May I make a donation of a work of art to PNCA's collection? Gifts of art to PNCA will be evaluated on a case-by-case basis. Contact Ashley Gibson, firstname.lastname@example.org, for details.
Does PNCA accept books and periodicals? Yes, PNCA accepts books and reading materials for the library on an individual basis. Please contact Serenity Ibsen for further information.
May I drop off art materials at PNCA without making prior arrangements if I do not need an acknowledgement for tax purposes? It is best to make arrangements for making a donation, even if you do not need an acknowledgment letter for tax purposes. PNCA will still need to facilitate the distribution of your gift.
Does PNCA accept donations of food and beverages? Yes, PNCA accepts gifts of food, beverages, and especially wine for College receptions and events. Please contact Lauren Creany email@example.com if you or your business is interested in supporting PNCA in this way.
The following information is intended to generally inform the donor, and may not be applicable to all non-cash charitable contributions. Please consult your tax advisor for questions concerning donations of tangible personal property.
In general, IRS tax law allows individuals who give a gift in kind to the College to claim a charitable contribution deduction for the fair market value of the gift. Refer to IRS Publication 561 titled “Determining the Value of Charitable Property” and Publication 526 titled “Charitable Contributions” for more information.
Listed below are some specific tax implications for the donor to consider:
• Non-Cash Gifts Over $250 in Value
IRS tax law allows charitable contributions valued at $250 or more only when the donor has written acknowledgement from the College which describes the donated property. Donors giving a gift in kind to PNCA must fill out a Gift In Kind donation form in order for the College to issue a letter of acknowledgement for the gift. Valuation of the gift is the responsibility of the donor and will not be assigned by the College.
• Non-Cash Gifts Over $500 in Value
Donors giving a gift in-kind valued at $500 or more must complete Section A of IRS Form 8283 and include the form with the tax return on which the donor is claiming the charitable income tax deduction. The College does not need to sign Form 8283 when only Section A is required.
• Non-Cash Gifts Over $5,000 in Value
Donors giving a gift in kind valued at $5,000 or more must obtain a written appraisal by an independent qualified appraiser. Donors must submit the appraisal, and IRS Form 8283, with Form 1040. Refer to IRS Publication 561 for more information on appraisals. The College and the appraiser must both sign 8283. It is the responsibility of the donor to initiate the completion of Form 8283.
• Non-Cash Gifts for Charity Auctions

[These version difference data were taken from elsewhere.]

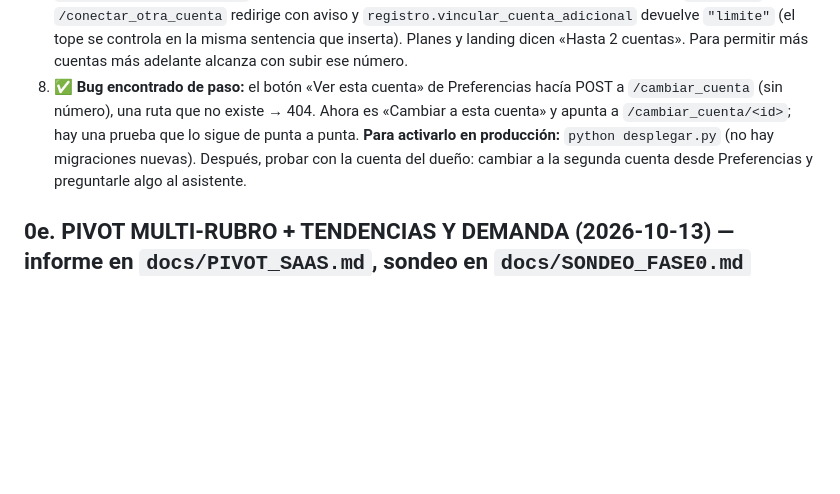
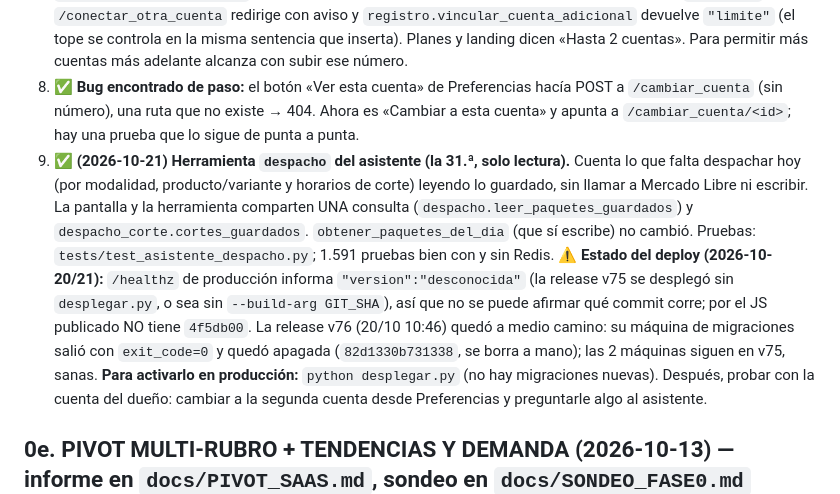
Before and after one commit to GestionCore/CoreCore, a Markdown page: PENDIENTES.md, the part around the change. Rendered like a GitHub page; blank space fills up the shorter version.

Commit message:
docs: herramienta despacho del asistente y estado real del deploy (versión desconocida, v76 a medio camino)
Co-Authored-By: Claude Sonnet 5.5 <noreply@anthropic.com>

```diff
--- a/PENDIENTES.md
+++ b/PENDIENTES.md
@@ -26,6 +26,8 @@ Cada punto se verificó antes de tocarlo. Lo que se encontró y cómo quedó:
 6. ✅ Preferencias: «la que estás viendo» → **«Estás en esta cuenta»**. Barrido de lo coloquial: «Ojo:» → «Atención:», «la ganancia que ves» → «que se muestra», «Poné un precio y mirá… de verdad» → «Ingresá un precio y calculá… realmente», «tenelo en cuenta» → «tené en cuenta»; el asistente recibe la orden de hablar en tono profesional. (Se mantiene el voseo, que es el registro de toda la app.)
 7. ✅ **«Agregar una cuenta» aparecía con las 2 cuentas ya conectadas.** El límite de 2 NO existía en el código (solo se exigía el plan Elite), así que además de ocultar el botón (menú y Preferencias) ahora el servidor lo hace cumplir: `config.MAX_CUENTAS_ELITE` (2; se cambia con la variable de entorno del mismo nombre o en `config.py`), `/conectar_otra_cuenta` redirige con aviso y `registro.vincular_cuenta_adicional` devuelve `"limite"` (el tope se controla en la misma sentencia que inserta). Planes y landing dicen «Hasta 2 cuentas». Para permitir más cuentas más adelante alcanza con subir ese número.
 8. ✅ **Bug encontrado de paso:** el botón «Ver esta cuenta» de Preferencias hacía POST a `/cambiar_cuenta` (sin número), una ruta que no existe → 404. Ahora es «Cambiar a esta cuenta» y apunta a `/cambiar_cuenta/<id>`; hay una prueba que lo sigue de punta a punta.
+9. ✅ **(2026-10-21) Herramienta `despacho` del asistente (la 31.ª, solo lectura).** Cuenta lo que falta despachar hoy (por modalidad, producto/variante y horarios de corte) leyendo lo guardado, sin llamar a Mercado Libre ni escribir. La pantalla y la herramienta comparten UNA consulta (`despacho.leer_paquetes_guardados`) y `despacho_corte.cortes_guardados`. `obtener_paquetes_del_dia` (que sí escribe) no cambió. Pruebas: `tests/test_asistente_despacho.py`; 1.591 pruebas bien con y sin Redis.
+⚠️ **Estado del deploy (2026-10-20/21):** `/healthz` de producción informa `"version":"desconocida"` (la release v75 se desplegó sin `desplegar.py`, o sea sin `--build-arg GIT_SHA`), así que no se puede afirmar qué commit corre; por el JS publicado NO tiene `4f5db00`. La release v76 (20/10 10:46) quedó a medio camino: su máquina de migraciones salió con `exit_code=0` y quedó apagada (`82d1330b731338`, se borra a mano); las 2 máquinas siguen en v75, sanas.
 **Para activarlo en producción:** `python desplegar.py` (no hay migraciones nuevas). Después, probar con la cuenta del dueño: cambiar a la segunda cuenta desde Preferencias y preguntarle algo al asistente.
 
 ## 0e. PIVOT MULTI-RUBRO + TENDENCIAS Y DEMANDA (2026-10-13) — informe en `docs/PIVOT_SAAS.md`, sondeo en `docs/SONDEO_FASE0.md`
```
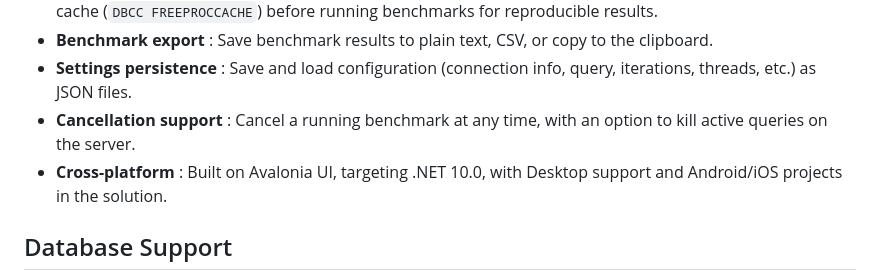
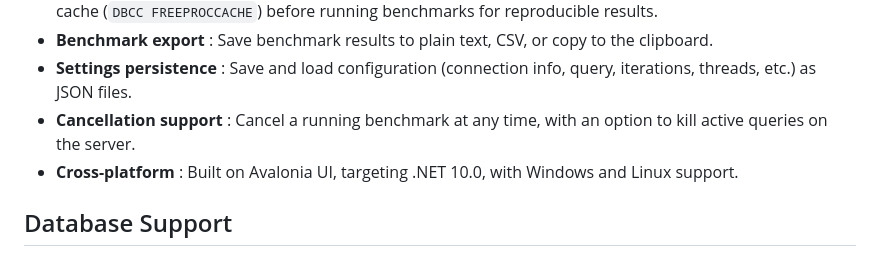
Before and after one commit to TruePadawan/SqlQueryStress.Avalonia, a Markdown page: README.md, the part around the change. Drawn GitHub-style.

Commit message:
Revise cross-platform support details in README
Updated cross-platform support description in README.

```diff
--- a/README.md
+++ b/README.md
@@ -15,7 +15,7 @@
 - **Benchmark export** : Save benchmark results to plain text, CSV, or copy to the clipboard.
 - **Settings persistence** : Save and load configuration (connection info, query, iterations, threads, etc.) as JSON files.
 - **Cancellation support** : Cancel a running benchmark at any time, with an option to kill active queries on the server.
-- **Cross-platform** : Built on Avalonia UI, targeting .NET 10.0, with Desktop support and Android/iOS projects in the solution.
+- **Cross-platform** : Built on Avalonia UI, targeting .NET 10.0, with Windows and Linux support.
 
 ## Database Support
 
```
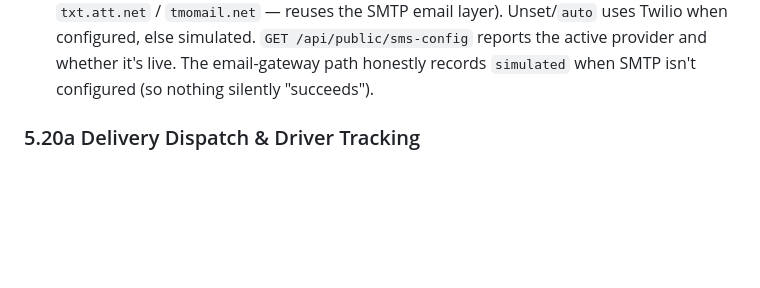
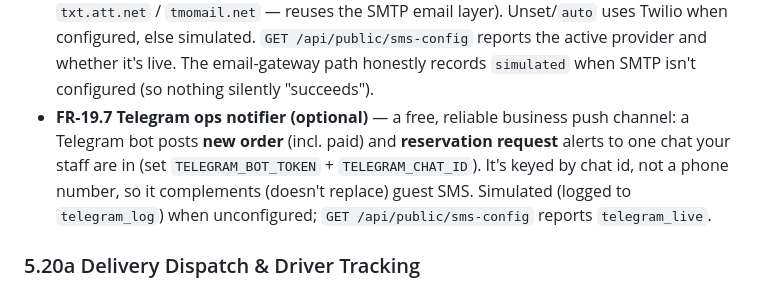
Before and after one commit to nolanle-yahoo/restaurant-management, a Markdown page: DOCUMENTATION.md, the part around the change. GitHub-like rendering; blank space fills up the shorter version.

Commit message:
Auto-commit: DOCUMENTATION.md

```diff
--- a/DOCUMENTATION.md
+++ b/DOCUMENTATION.md
@@ -443,6 +443,11 @@ Seven roles are enforced both in the UI (page routing) and on the server (`requi
   Twilio when configured, else simulated. `GET /api/public/sms-config` reports the active
   provider and whether it's live. The email-gateway path honestly records `simulated` when SMTP
   isn't configured (so nothing silently "succeeds").
+- **FR-19.7** **Telegram ops notifier (optional)** — a free, reliable business push channel: a
+  Telegram bot posts **new order** (incl. paid) and **reservation request** alerts to one chat
+  your staff are in (set `TELEGRAM_BOT_TOKEN` + `TELEGRAM_CHAT_ID`). It's keyed by chat id, not a
+  phone number, so it complements (doesn't replace) guest SMS. Simulated (logged to
+  `telegram_log`) when unconfigured; `GET /api/public/sms-config` reports `telegram_live`.
 
 ### 5.20a Delivery Dispatch & Driver Tracking
 - **FR-21.1** Every **delivery** order gets a delivery record with its own lifecycle —
```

Donors of tangible personal property to charity auctions may only deduct the cost value, or original price, of an artwork – not the bid amount the artwork sells for at auction. IRS Publication 170 defines gifts in kind for a charity auction as “unrelated use” and therefore the donor’s contribution is limited to the donor’s cost value of the contributed property.
• IRS Form 8282
The College must file IRS Form 8282 if, within three years of the date of the gift, the College disposes of a gift for which an appraisal was required. Form 8282 shows the disposition date and the amount of the proceeds. The purpose of the form is to help the IRS track discrepancies between the claimed value of non-cash contributions and the amount eventually received by the College.